But, unfortunately, we can’t do that without residents. For cities with municipally-run utilities like Colorado Springs or Longmont, those cities need residents to pay fees. Xcel Energy, in other cities that contract them for energy utilities, needs paying customers. We need residents and tourists to fund the FasTracks initiative by spending money. We need a healthy economy to generate enough revenue to fund the deployment of the very things we can use to reduce GHG emissions.
The obvious counter is that current residents can and already do pay for these services.
But the real cost of decarbonizing energy infrastructure and building out additional carbon-neutral public transportation is, well, pretty expensive.
Given our historic animus in this state to tax increases — we literally failed to spend half-a-penny more per Chipotle bowl on basic road improvements — it seems a better strategy to increase the volume of people paying taxes and fees instead of taxes themselves.
While Dr. Wockner is right that concrete and other construction are GHG-intensive, building denser residential and mixed-use developments can encourage people to stop using other sources of GHG emissions, namely cars.
Creating denser neighborhoods where services and commerce — whether it’s health care clinics, grocery stores or jobs — are available at a walkable or bikeable distance will reduce GHG emissions.
The goal of density is not to eliminate the use of cars, but to decrease the frequency of use. Especially in Colorado, where we cherish getting outdoors, almost everyone has a car.
Let’s build cities where you don’t have to hop into one every time you forgot to buy milk.
The final crux of the argument, however, has to do with how we manage growth. Dr. Wockner reasons that “if you have less human consumers, you will have less population-caused GHG emissions.”
Factually, true. But the sentence that follows — “by slowing population growth, Lakewood will slow its GHG emissions” — doesn’t say anything about having less human consumers.
A residential development cap doesn’t eliminate people. It only displaces them to other communities.
If Dr. Wockner was serious about tackling the climate crisis, he would recognize that our atmosphere doesn’t care about municipal boundaries.
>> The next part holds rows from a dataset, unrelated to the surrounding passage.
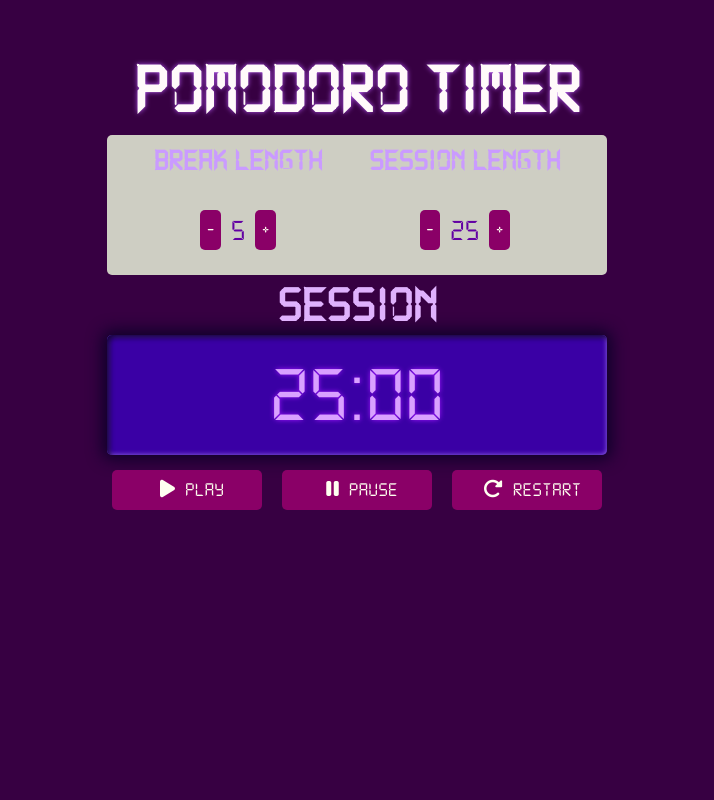
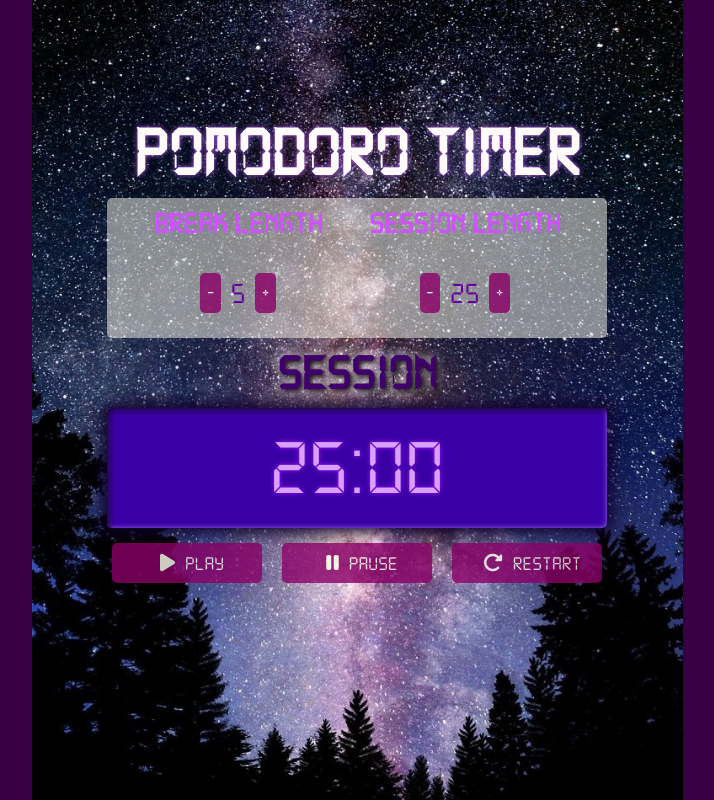
Before and after one commit to biomath-421/pomodoro-app, a React app: page / in a window 1280 px wide. Shown: the whole page, without its empty margins (283-997 px from the left). Built offline with nearby package versions, Linux system fonts and the light colour scheme.

Commit message:
commit 15/9 18:33: final css

```diff
--- a/src/index.css
+++ b/src/index.css
@@ -6,8 +6,16 @@ body {
     display: flex;
     flex-direction: column;
     justify-content: center;
+    width: auto;
+    background-image: url("../src/img/ciel.jpg");
+    background-size: contain;
+    background-attachment: fixed;
+    background-repeat: no-repeat;
+    background-position: center;
 }
-
+main{
+    padding-top: 5%;
+}
 main button {
     height: 40px;
     width: auto;
@@ -19,6 +27,7 @@ main button {
     color: ivory;
     border-radius: 5px;
     outline-style: none;
+    opacity: 0.8;
 }
 
 button:hover {
@@ -27,8 +36,9 @@ button:hover {
 }
 
 button:active {
-    background-color: rgb(255, 255, 255);
-    color: rgb(71, 71, 71);
+    background-color: rgb(209, 0, 157);
+    color: ivory;
+    text-shadow: 0px 0px 5px rgb(255, 255, 255);
 }
 
 .pomodoro {
@@ -95,7 +105,7 @@ button:active {
 .disposition {
     display: flex;
     justify-content: space-evenly;
-    background-color: rgb(206, 206, 195);
+    background-color: rgba(255, 255, 240, 0.5);
     border-radius: 5px;
     max-width: 500px;
     margin-top: 10px;
@@ -118,22 +128,26 @@ h1 {
 
 h4 {
     font-size: 30px;
-    color: rgb(202, 155, 255);
+    color: rgb(206, 83, 255);
     margin-top: 10px;
     margin-bottom: 10px;
 }
 
 .Session {
+    z-index: 1;
+    width: 100%;
+    text-align: center;
     font-size: 50px;
-    color: rgb(223, 177, 253);
-    margin-top: 5px;
-    margin-bottom: 5px;
+    color: rgb(64, 0, 107);
+    text-shadow: 2px 2px 5px rgb(0, 0, 0),
+    0px 0px 10px rgb(255, 255, 255);
 }
 
 i {
     margin: 0 10px;
 }
 
+
 @font-face {
     font-family: "digital";
     src: url("./ds_digital/DS-DIGI.TTF");
```
Also changed, not shown: src/img/ciel.jpg (added).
It only cares about total emissions.
Morgan Smith is a delegate of the Youth Congress for Sustainable Americas and a graduate of the University of Denver in Economics and Public Policy.